"Senate Majority Leader George J. Mitchell, D-ME, and others today met with six Democratic Governors and announced agreement on a set of principles to guide them in pushing for enactment of comprehensive health care legislation in this Congress, and challenged President Bush to join them in their effort." The six governors were Roy Romer of Colorado, Booth Gardner of Washington, (RWJF puppet) Lawton Chiles of Florida, John Waihee of Hawaii, Howard Dean of Vermont, and Mike Sullivan of (Rockefeller-dominated) Wyoming. (US Senate Democratic Policy Committee Press Release, Oct. 29, 1991.)Democratic Policy Committee, 1991 / UCSF (pdf, 2 pp)
"On May 28, 1993, Governor Howard Dean (D) signed into law a bill that prohibits smoking in most public places and some private settings. The law will go into effect on July 1, 1993. On July 1, 1995, smoking will be prohibited in restaurants, motels, hotels, and bars, with an exception for establishments that hold a cabaret license, because they derive more than half their revenues from the sale of alcohol or entertainment. See Reuters, May 28, 1993, Miami Herald, May 29, 1993, and New York Times, May 30, 1993." (Report on Recent ETS and IAQ Developments, Shook, Hardy & Bacon, June 11, 1993, p. 11.)Shook, Hardy & Bacon, 1993 / UCSF (pdf, 43 pp)
Governor Appointed to National Panel to Review the President's Health Care Reform Proposal. [Florida] Governor's Press Office, estimated date June 15, 1993: "Chiles is one of only four Democratic governors on the panel and the only govenor representing a large state. Joining Governor Chiles on the NGA working group will be Governors Carroll A. Campbell, Jr. of South Carolina, Howard Dean of Vermont, Roy Romer of Colorado, Brereton Jones of Kentucky, Arne Carlson of Minnesota, Mike Leavitt of Utah and Tommy G. Thompson of Wisconsin."Florida Governor's Press Office, 1993 / UCSF (pdf, 1 p)
"The VERMONT Ways & Means Committee is debating tax increases to finance health care legislation. One of the taxes is a 40 [cents] per pack increase (20 cents to 60 cents) approved last week by the Special Health Care Committee. During debate on 3/9, proposals were considered that would have raised the cigarette tax by $1 per pack. A variety of other tax increases are included in the health care bill. The Ways & Means Committee is expected to release a bill this week. It then will be assigned to Appropriations. A broad-based coalition is opposing the legislation that is backed by Governor Howard Dean." (Weekly Report, by Kent Wold to Jan Krebs, RJR Tobacco, March 9, 1994.)Wold to Krebs, 1994 / UCSF (pdf, 3 pp)

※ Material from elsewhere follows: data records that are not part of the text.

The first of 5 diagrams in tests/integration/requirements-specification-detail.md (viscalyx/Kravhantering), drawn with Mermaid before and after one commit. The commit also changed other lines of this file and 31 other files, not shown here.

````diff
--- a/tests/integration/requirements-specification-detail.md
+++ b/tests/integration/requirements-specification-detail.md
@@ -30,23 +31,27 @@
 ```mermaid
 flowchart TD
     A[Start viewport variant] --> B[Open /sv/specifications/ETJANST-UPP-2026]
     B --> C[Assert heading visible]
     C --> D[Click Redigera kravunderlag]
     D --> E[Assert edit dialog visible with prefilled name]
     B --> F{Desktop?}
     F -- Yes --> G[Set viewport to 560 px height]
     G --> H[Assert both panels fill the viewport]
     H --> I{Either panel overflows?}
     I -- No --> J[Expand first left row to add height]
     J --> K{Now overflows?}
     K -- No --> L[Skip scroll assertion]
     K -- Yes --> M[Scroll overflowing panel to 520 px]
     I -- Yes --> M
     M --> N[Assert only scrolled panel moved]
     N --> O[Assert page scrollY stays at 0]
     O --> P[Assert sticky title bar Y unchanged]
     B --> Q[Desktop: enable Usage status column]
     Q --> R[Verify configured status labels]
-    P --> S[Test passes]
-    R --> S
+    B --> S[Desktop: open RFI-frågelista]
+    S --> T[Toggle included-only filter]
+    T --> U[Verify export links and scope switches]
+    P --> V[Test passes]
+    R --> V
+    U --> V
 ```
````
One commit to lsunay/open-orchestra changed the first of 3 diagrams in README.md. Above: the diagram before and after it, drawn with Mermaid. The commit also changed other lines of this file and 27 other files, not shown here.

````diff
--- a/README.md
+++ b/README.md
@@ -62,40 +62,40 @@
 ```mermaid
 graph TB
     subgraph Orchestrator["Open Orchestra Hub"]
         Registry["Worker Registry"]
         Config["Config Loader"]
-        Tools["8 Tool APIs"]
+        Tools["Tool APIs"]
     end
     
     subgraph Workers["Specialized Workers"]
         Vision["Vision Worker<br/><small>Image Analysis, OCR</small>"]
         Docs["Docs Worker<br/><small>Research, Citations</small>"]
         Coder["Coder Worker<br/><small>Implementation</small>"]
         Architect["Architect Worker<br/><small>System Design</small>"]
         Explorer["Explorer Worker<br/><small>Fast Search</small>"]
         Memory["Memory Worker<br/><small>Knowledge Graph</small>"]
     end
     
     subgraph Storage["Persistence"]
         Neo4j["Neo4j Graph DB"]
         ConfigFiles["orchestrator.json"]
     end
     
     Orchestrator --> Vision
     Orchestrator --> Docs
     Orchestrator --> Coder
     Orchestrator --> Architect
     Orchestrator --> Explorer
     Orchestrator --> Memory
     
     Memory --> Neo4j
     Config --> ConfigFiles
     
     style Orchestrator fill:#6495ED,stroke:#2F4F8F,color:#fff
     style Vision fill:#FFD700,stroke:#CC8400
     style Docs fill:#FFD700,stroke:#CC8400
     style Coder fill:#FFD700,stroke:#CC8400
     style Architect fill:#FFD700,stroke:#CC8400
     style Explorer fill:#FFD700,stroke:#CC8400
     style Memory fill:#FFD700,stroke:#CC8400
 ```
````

The smug, gloating, health fascists at the Rutland, Vermont, Herald editorialize for raising the cigarette tax (How to Stop Smoking, Jan. 10, 2001.)Editorial, Jan. 10, 2001 / Rutland Herald
"MONTPELIER - Gov. Howard Dean on Thursday told the Legislature that state medical expenses had grown so large that at least $27 million a year in new cigarette taxes would be needed to stabilize the health care budget and to improve payments to doctors and hospitals... In a speech to a joint assembly of the House and Senate, Dean formally proposed a 67-cent hike in the cigarette tax, a move he said was justified first of all because it would discourage teenagers from taking up smoking in the first place. But Dean also said the new revenue would be needed to keep the state Medicaid program solvent through the end of the decade, and to bring state payments to health care providers up to levels comparable to payments made by federal health care programs over a four-year period." (Legislature hears case for boosting cigarette tax. By Frederick Bever, Vermont Press Bureau, Jan. 12, 2001.)Bever, Jan. 12, 2001 / Rutland Herald